Exercise objective: Across the records, how many lines contain "changed"? Answer with the number alone.

Change listing data
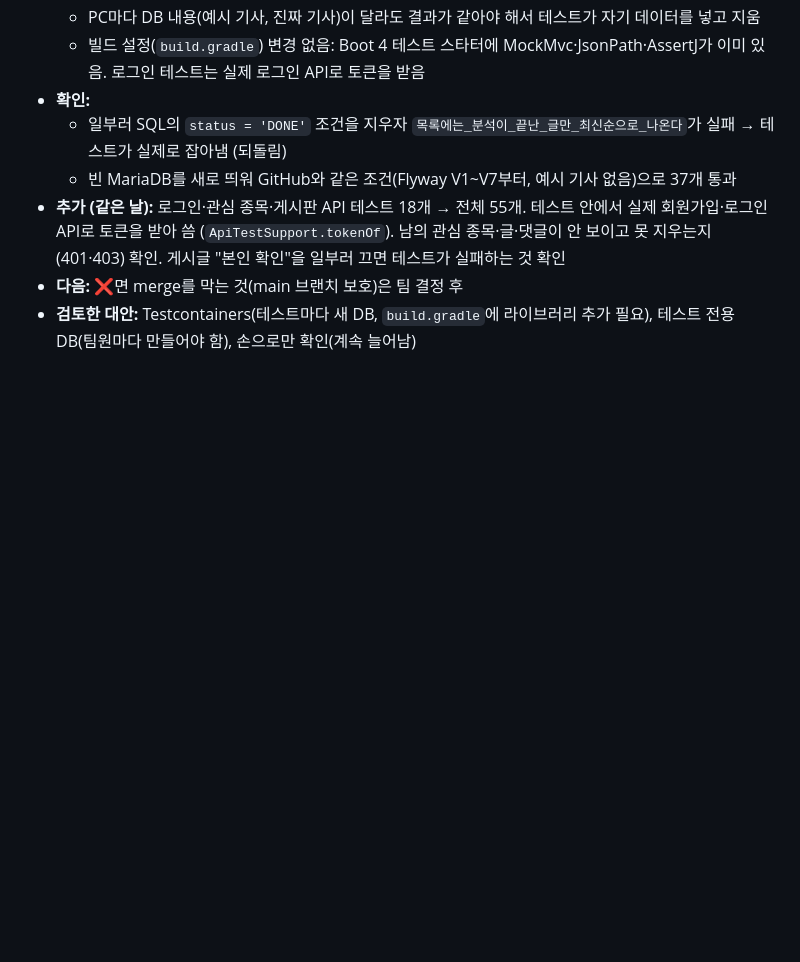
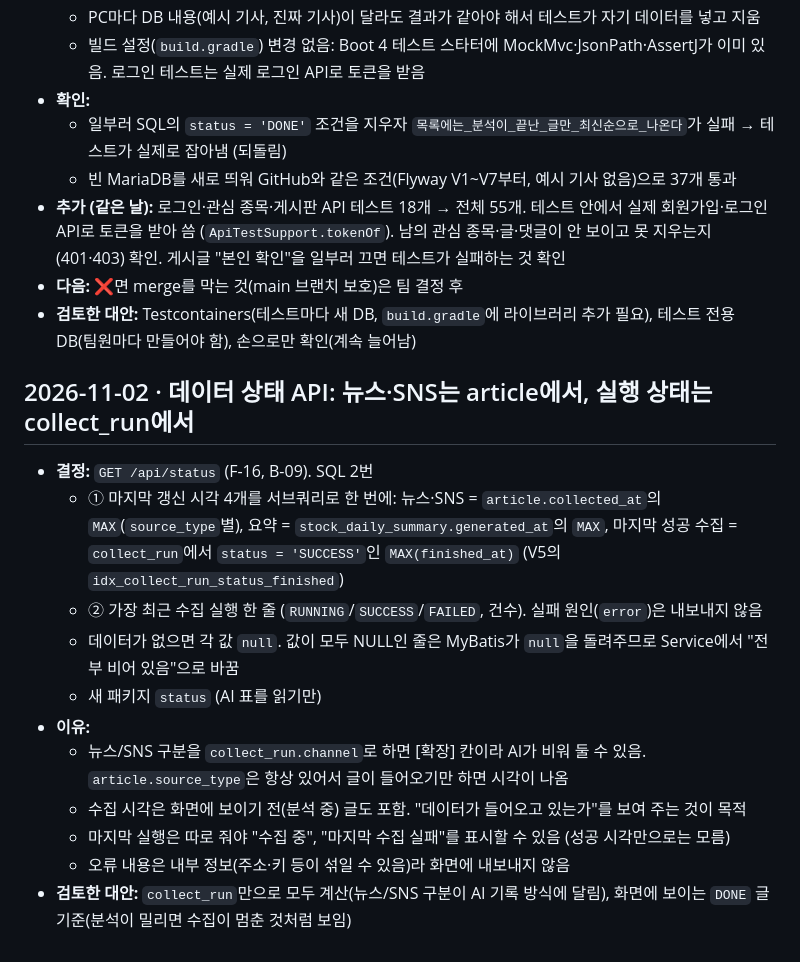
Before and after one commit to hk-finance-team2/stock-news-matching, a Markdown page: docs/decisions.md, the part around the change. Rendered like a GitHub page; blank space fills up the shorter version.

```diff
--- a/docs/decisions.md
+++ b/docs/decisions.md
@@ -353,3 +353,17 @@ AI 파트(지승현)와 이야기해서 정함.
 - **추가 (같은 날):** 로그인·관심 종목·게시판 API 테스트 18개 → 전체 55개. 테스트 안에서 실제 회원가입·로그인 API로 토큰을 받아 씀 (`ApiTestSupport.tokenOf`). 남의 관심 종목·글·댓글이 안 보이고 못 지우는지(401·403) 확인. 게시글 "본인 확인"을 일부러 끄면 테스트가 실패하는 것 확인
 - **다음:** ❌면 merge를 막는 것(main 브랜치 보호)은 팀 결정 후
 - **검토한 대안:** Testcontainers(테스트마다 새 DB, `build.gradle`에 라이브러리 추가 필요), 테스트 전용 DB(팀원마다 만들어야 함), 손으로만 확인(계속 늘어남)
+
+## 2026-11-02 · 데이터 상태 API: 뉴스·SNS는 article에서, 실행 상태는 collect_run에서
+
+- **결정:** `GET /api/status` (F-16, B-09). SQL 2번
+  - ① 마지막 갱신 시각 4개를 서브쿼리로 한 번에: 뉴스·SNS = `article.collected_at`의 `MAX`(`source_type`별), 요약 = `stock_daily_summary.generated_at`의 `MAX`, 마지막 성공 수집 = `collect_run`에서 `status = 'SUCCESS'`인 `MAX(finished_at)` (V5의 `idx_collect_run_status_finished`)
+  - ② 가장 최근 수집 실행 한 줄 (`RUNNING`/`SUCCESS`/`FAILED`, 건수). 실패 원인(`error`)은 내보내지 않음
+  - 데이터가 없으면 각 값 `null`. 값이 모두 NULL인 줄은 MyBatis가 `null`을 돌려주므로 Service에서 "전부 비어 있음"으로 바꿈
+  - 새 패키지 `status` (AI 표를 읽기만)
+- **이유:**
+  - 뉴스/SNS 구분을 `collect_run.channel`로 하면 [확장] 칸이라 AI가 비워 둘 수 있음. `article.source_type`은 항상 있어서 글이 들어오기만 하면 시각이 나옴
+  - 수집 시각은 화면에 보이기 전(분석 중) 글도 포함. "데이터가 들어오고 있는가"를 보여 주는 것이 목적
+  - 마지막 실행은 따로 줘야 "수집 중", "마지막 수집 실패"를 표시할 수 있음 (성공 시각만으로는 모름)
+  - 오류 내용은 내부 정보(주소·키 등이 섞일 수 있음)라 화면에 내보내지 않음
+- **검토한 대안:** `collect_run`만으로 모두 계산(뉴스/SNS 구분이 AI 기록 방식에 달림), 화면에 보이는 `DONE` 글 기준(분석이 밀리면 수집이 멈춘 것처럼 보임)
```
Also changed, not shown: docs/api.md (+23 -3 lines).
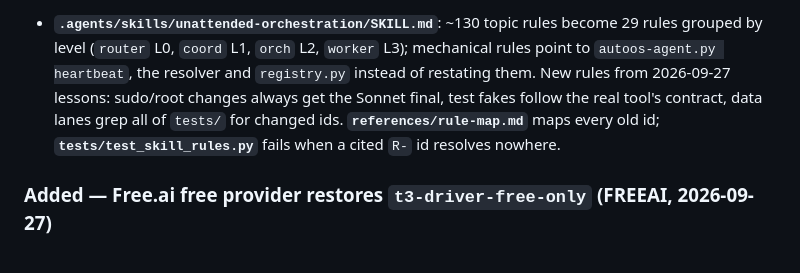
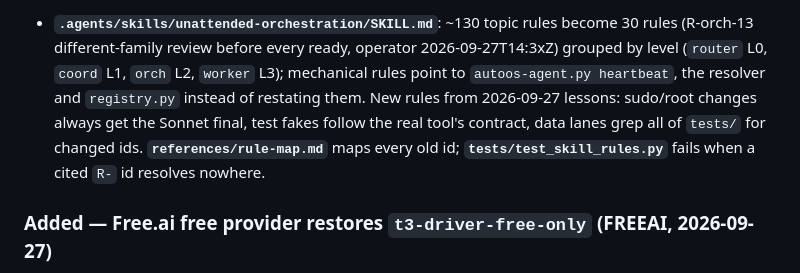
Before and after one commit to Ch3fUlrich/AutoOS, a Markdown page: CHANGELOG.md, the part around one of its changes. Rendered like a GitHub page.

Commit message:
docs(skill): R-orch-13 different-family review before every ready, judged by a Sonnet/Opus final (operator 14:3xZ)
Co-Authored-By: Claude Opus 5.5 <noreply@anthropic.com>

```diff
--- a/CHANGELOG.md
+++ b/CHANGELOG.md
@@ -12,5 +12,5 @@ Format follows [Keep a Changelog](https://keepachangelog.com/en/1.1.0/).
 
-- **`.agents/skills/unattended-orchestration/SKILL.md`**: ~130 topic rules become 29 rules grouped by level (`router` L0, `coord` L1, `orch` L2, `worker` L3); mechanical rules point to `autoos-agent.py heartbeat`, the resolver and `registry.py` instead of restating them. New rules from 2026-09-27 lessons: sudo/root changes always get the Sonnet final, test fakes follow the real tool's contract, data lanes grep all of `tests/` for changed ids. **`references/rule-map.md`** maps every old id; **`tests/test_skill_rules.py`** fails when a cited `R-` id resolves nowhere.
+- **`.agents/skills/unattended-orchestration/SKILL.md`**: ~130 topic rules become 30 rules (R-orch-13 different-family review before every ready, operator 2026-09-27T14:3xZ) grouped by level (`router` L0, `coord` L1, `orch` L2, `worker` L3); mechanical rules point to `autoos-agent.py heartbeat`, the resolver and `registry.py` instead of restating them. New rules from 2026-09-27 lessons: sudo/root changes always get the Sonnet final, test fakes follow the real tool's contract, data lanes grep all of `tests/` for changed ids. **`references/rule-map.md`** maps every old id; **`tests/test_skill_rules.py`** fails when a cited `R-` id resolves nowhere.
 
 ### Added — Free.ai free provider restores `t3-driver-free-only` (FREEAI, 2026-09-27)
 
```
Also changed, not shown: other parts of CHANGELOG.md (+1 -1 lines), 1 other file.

...

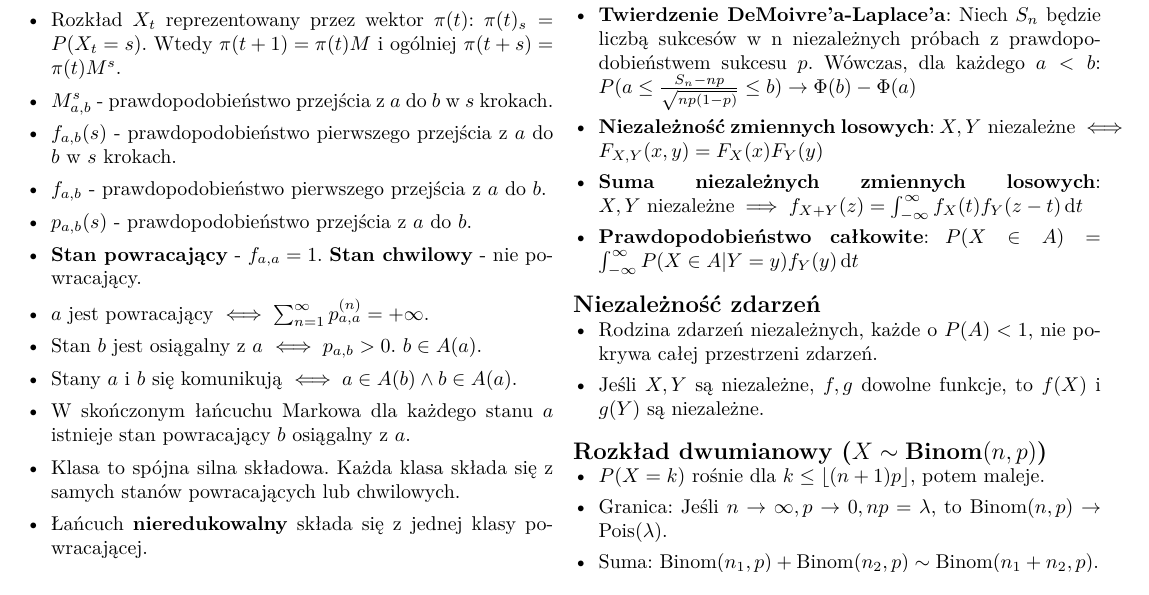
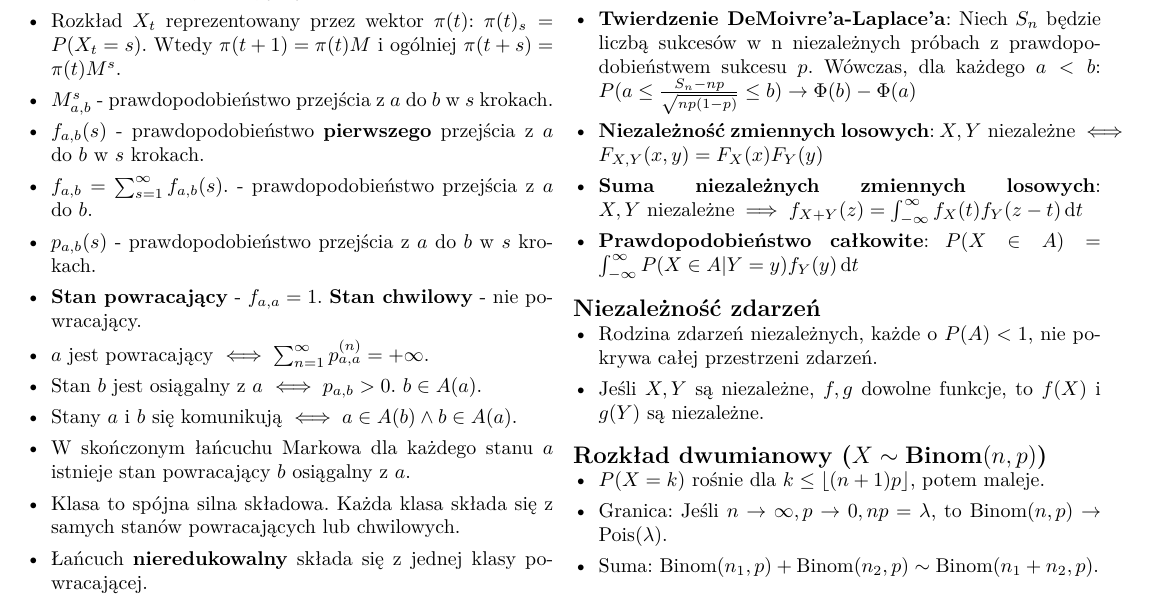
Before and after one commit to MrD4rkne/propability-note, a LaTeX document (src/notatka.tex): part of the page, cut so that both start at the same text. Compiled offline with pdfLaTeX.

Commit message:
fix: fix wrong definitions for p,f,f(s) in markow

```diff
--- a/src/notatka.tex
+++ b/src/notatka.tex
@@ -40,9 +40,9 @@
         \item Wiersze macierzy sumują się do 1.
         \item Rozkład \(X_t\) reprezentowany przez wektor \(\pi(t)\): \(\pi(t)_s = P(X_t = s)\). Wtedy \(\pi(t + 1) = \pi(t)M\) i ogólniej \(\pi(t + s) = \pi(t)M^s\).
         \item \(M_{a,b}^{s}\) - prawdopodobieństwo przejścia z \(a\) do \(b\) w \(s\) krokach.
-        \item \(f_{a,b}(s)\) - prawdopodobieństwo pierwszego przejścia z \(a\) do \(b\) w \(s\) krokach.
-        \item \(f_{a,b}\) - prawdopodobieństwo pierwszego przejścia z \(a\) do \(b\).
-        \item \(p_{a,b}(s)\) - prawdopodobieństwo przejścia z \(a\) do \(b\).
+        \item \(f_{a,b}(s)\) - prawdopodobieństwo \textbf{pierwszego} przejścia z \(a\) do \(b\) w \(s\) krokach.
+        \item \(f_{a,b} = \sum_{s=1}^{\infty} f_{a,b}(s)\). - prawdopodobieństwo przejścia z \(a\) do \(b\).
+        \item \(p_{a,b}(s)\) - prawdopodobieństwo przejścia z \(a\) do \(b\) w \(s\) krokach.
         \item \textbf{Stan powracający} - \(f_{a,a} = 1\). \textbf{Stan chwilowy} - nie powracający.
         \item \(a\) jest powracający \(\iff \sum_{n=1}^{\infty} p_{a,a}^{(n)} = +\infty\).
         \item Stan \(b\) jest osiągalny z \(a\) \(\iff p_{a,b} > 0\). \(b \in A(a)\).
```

Reply: 4